Another consideration is that a nylon golf mat is generally more expensive than the other two types, but will require less overall maintenance.
Of course, we should also consider the surface type, namely how fast the ball will roll on the surface. A nylon surface is generally smoother than the other two and thus feel more like a natural lawn. The ball roll on a nylon turf is far superior compared to polypropylene or polyethylene turfs, where there is a significant reduction of oscillation (ball wobbling) and deviation.
To achieve the same performance from polypropylene or polyethylene greens, we can use sand reinforcements to improve oscillation and natural feel.
So, in general, we can conclude that nylon is the best choice for club safety, natural feel, and durability, but will cost you more. It’s not saying that polyethylene and especially polypropylene turfs don’t have their applications. For example, polypropylene can emulate sand turfs better than nylon material.
Are golf mat tees different from regular golf tees?
Modern, regular golf tees are used by piercing the ground, and obviously, we can’t use the same application with the golf mat. (Well, we can, but we will destroy the rubber base layer in no time).
So, for golf mats, we can use rubber golf tees that rested flat on the mat. Or, if you want to use your regular tees, you can use a tee holder where you can insert your regular tees on the cross-shaped hole.
It is worth noting that some golf mats (especially the premium ones) do offer the ability to use regular tees. Avoid golf mats that offer fixed tee that can’t be adjusted. You will need different tee height with different clubs for proper practice.
How can I make sure to practice properly with my new golf mat?
To truly answer this question, we should first understand the main differences between synthetic golf mats and playing on real grass. Even the very best of golf mats with the best material and construction won’t be able to perfectly emulate the feel, sensation, and feedback a natural grass can provide. So, there are several disadvantages of playing on a mat:
- First, the club will bounce and slide more into the ball on a golf mat, especially on a big swing. As a result, this can create a solid strike when you shouldn’t, masking the error and hindering your progress.
- If the golf mat is not maintained properly, a damaged surface can lead to elbows, hands, and shoulders injury.
With those two main considerations in mind, here are some tips to make the most of your practice sessions on a golf mat:
- Have the right mindset: you can not fully trust precise and accurate distance when hitting off golf mats. Aim to achieve even more than your usual standard to avoid the illusion of satisfaction.
- Since the golf mat surface is generally more slippery than natural grass, wear shoes with more traction. This way, you can prevent your feet from twisting or rotating during a swing, which might affect your ‘real’ swing on the course.
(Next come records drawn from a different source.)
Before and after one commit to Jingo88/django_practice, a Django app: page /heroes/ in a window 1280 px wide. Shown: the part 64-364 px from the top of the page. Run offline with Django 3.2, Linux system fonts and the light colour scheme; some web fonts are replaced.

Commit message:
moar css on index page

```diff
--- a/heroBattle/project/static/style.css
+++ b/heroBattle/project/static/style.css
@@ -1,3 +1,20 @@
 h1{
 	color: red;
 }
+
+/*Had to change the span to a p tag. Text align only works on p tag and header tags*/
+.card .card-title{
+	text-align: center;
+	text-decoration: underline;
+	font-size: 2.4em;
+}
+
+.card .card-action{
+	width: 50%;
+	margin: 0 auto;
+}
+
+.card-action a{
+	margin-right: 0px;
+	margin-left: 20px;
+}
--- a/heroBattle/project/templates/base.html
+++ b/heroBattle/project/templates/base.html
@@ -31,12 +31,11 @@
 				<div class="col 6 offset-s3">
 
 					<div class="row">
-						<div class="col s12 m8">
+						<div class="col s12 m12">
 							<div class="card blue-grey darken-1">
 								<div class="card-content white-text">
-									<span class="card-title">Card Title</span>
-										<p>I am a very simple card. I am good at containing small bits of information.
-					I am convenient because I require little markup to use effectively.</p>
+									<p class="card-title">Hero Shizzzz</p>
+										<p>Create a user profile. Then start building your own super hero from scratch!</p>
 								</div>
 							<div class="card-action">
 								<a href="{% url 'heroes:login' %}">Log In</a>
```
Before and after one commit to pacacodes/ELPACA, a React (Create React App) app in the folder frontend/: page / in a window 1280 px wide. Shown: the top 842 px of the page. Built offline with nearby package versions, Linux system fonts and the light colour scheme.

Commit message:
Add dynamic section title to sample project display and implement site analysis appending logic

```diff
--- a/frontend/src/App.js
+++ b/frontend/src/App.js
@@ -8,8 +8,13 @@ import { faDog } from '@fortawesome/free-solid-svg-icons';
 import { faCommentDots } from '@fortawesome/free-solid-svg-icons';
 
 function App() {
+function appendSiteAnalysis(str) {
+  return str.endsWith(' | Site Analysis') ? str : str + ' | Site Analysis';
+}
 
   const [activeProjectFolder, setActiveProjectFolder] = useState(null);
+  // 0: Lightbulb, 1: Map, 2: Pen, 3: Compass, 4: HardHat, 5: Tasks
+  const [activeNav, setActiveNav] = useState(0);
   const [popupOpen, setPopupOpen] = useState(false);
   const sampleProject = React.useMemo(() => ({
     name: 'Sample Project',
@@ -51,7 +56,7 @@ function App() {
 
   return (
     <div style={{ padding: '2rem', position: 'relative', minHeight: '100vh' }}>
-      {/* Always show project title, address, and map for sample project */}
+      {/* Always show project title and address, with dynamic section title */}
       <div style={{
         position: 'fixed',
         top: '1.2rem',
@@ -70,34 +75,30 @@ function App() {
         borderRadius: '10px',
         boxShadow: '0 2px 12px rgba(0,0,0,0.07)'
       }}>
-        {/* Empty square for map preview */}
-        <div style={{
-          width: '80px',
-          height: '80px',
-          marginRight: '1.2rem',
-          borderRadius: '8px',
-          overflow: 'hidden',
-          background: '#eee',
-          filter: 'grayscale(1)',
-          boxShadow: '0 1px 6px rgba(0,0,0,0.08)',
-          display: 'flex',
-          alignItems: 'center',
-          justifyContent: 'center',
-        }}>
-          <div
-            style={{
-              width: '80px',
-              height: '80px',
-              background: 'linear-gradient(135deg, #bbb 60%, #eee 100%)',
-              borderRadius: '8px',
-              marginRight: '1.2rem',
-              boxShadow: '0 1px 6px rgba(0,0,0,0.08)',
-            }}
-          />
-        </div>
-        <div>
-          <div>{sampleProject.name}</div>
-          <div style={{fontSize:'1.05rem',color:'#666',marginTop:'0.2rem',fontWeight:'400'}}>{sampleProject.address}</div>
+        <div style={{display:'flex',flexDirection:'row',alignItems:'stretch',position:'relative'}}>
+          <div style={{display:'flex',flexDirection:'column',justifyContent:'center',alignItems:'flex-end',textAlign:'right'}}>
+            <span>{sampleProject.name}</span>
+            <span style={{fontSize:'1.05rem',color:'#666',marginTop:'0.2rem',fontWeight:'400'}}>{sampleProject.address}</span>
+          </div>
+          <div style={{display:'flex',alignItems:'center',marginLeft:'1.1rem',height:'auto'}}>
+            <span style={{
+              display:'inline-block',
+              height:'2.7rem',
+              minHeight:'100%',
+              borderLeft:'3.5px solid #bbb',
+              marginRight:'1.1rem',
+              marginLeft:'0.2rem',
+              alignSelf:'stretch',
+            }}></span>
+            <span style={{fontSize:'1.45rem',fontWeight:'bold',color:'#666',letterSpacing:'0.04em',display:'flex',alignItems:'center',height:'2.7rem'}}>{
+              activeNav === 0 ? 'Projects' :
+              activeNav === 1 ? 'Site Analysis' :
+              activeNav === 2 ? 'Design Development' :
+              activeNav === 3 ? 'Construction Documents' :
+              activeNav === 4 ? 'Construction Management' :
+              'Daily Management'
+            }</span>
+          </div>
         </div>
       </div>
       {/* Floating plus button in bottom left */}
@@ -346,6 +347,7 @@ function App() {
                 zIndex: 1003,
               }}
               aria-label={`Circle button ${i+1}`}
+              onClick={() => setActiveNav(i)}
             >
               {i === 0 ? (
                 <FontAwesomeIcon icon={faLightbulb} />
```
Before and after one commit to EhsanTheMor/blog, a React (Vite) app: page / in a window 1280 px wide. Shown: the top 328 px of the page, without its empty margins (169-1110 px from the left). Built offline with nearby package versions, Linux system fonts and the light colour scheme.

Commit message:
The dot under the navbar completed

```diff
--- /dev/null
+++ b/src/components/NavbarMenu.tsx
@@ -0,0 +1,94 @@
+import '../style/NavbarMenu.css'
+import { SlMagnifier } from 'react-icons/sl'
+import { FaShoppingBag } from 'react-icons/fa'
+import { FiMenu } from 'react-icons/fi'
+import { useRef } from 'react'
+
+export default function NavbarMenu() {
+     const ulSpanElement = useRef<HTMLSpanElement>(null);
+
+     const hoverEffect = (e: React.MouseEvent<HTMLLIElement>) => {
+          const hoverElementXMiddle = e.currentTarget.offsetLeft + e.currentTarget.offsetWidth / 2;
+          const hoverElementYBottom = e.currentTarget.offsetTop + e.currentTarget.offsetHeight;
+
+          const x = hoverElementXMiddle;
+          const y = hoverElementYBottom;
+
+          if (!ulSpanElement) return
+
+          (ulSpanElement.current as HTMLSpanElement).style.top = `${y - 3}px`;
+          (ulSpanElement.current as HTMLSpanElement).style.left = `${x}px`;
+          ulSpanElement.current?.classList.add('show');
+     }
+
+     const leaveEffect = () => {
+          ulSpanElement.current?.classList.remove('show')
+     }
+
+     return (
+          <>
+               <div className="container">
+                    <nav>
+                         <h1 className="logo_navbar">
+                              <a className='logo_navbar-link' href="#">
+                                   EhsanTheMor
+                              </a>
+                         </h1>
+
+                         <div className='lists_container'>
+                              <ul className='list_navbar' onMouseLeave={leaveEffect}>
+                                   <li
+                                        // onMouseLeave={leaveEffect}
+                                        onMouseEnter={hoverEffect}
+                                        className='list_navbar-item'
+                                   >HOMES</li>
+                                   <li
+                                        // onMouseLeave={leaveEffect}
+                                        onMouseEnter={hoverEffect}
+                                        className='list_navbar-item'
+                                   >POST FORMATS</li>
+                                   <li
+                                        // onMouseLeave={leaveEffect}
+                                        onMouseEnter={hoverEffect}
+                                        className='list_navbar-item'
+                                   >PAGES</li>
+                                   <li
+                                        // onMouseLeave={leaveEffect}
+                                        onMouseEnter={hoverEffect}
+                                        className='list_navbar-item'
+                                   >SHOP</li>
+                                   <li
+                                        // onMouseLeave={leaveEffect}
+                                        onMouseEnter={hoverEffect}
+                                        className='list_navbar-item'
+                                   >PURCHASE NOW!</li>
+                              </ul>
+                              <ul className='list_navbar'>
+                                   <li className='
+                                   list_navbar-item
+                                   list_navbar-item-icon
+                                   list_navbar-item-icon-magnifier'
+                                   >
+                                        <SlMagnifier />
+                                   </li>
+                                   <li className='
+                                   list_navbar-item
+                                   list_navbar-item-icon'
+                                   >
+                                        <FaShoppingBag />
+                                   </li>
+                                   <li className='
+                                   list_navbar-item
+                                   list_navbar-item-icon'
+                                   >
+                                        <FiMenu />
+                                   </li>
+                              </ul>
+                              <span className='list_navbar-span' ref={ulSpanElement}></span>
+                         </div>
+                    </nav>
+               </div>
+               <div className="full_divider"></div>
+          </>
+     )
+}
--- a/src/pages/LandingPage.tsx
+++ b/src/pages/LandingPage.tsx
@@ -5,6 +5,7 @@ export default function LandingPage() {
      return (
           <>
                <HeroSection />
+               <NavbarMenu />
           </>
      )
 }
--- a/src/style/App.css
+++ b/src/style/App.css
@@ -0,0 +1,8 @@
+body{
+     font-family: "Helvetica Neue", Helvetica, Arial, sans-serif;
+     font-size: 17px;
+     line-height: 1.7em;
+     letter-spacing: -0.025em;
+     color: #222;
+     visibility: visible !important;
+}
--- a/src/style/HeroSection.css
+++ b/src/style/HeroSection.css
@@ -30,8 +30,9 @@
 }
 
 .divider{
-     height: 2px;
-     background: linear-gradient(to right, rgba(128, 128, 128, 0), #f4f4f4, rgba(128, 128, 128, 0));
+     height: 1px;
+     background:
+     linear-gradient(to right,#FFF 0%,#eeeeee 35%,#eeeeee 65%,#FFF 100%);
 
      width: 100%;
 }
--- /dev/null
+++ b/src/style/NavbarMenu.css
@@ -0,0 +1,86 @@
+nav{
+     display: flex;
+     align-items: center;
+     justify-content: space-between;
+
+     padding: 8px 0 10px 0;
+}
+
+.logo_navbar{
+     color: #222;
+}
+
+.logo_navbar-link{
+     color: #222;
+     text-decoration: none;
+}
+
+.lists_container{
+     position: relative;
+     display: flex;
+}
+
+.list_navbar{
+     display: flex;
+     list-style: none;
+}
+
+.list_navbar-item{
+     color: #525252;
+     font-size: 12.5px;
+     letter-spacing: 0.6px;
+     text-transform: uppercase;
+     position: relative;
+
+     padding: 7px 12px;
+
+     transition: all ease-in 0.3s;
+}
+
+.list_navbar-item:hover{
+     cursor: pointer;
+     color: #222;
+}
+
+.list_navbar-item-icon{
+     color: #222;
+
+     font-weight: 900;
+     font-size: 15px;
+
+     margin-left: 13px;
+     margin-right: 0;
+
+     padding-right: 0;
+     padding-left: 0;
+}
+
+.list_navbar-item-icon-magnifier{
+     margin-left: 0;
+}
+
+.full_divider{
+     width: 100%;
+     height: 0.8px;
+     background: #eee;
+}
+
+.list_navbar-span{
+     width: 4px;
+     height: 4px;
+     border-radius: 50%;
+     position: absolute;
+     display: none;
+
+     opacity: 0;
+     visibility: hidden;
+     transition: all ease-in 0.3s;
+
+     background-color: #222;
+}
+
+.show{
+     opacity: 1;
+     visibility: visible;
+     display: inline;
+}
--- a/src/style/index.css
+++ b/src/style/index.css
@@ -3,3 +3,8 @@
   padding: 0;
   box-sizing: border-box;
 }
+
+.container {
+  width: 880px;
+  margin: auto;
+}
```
- Some golf mats feature a built-in stationary tee that can’t be adjusted. In most cases, the tee height is too short for a driver and yet too long for fairway woods, irons, and hybrids. Opt for a golf mat where you can replace the tee, and use the correct height depending on your club.
- You might need to adjust your swing with your short irons. Generally, you will need to adjust to a sweeping swing rather than hitting sharply down with your short irons. You might want to skip the short irons entirely to avoid building bad swinging habits.
- Regularly maintain your golf mat, and if you feel the surface is now too firm, consider getting a replacement to avoid injuries, club damages, and bad swinging habits.